#### [Assignment]
Say how many lines below have "width" in them, giving the number alone.

───── Supplied material

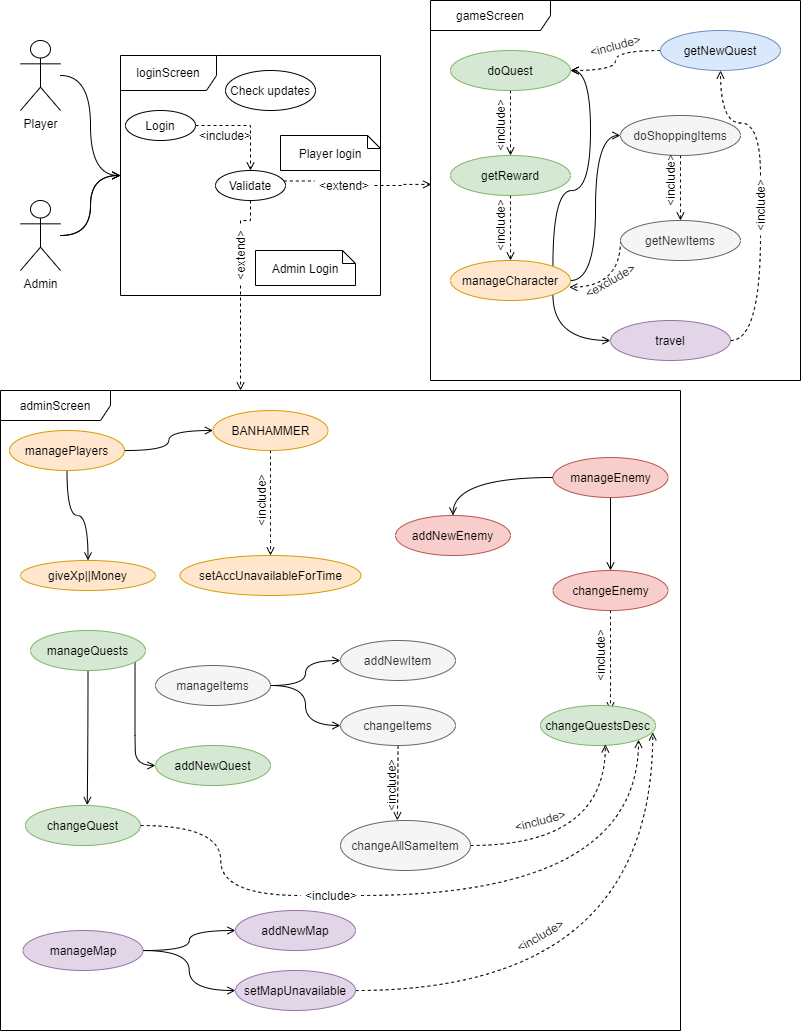
This is ER-UML/useCase.png from KDMashy/ShiMaKeeONLINE, a draw.io export, as it was before one commit. Source tidied: cells renumbered, new cells last; positions are measured from the earlier drawing's top-left corner, leaving out a move shared by most shapes.
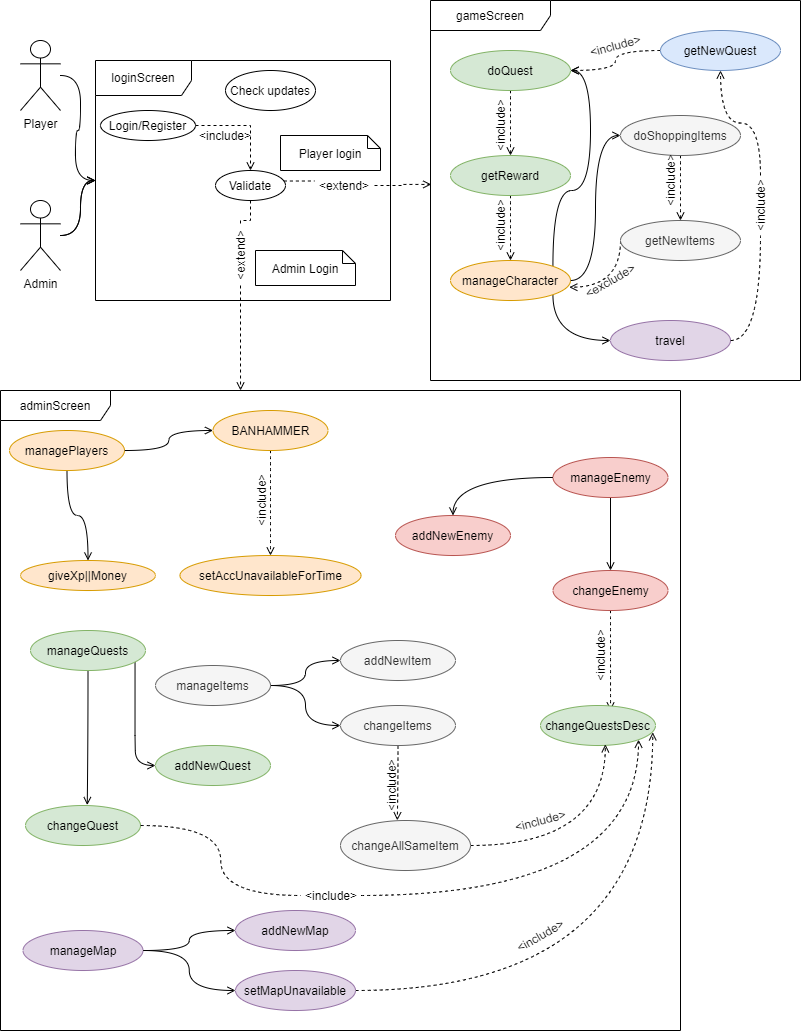
The same diagram one commit later.

Change to the diagram source:
```diff
@@ -20,8 +20,8 @@
     <mxCell id="7" style="edgeStyle=orthogonalEdgeStyle;rounded=0;jettySize=auto;html=1;dashed=1;endArrow=open;endFill=0;" parent="1" edge="1" source="8" target="11">
       <mxGeometry relative="1" as="geometry" />
     </mxCell>
-    <mxCell id="8" value="Login" style="ellipse;whiteSpace=wrap;html=1;" parent="1" vertex="1">
-      <mxGeometry x="125" y="110" width="70" height="30" as="geometry" />
+    <mxCell id="8" value="Login/Register" style="ellipse;whiteSpace=wrap;html=1;" parent="1" vertex="1">
+      <mxGeometry x="100" y="110" width="95" height="30" as="geometry" />
     </mxCell>
     <mxCell id="9" style="edgeStyle=orthogonalEdgeStyle;rounded=0;jettySize=auto;html=1;endArrow=open;endFill=0;dashed=1;startArrow=none;entryX=0.353;entryY=0;entryDx=0;entryDy=0;entryPerimeter=0;" parent="1" edge="1" source="39" target="14">
       <mxGeometry relative="1" as="geometry">
@@ -143,7 +143,7 @@
       <mxGeometry relative="1" as="geometry" />
     </mxCell>
     <mxCell id="41" value="loginScreen&lt;br&gt;" style="shape=umlFrame;whiteSpace=wrap;html=1;width=96;height=35;" parent="1" vertex="1">
-      <mxGeometry x="120" y="55" width="260" height="240" as="geometry" />
+      <mxGeometry x="95" y="60" width="295" height="240" as="geometry" />
     </mxCell>
     <mxCell id="42" style="edgeStyle=orthogonalEdgeStyle;curved=1;rounded=0;jettySize=auto;html=1;entryX=0.99;entryY=0.668;entryDx=0;entryDy=0;entryPerimeter=0;dashed=1;endArrow=open;endFill=0;" parent="1" edge="1" source="43" target="25">
       <mxGeometry relative="1" as="geometry">
```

──────────

#### [Output]
5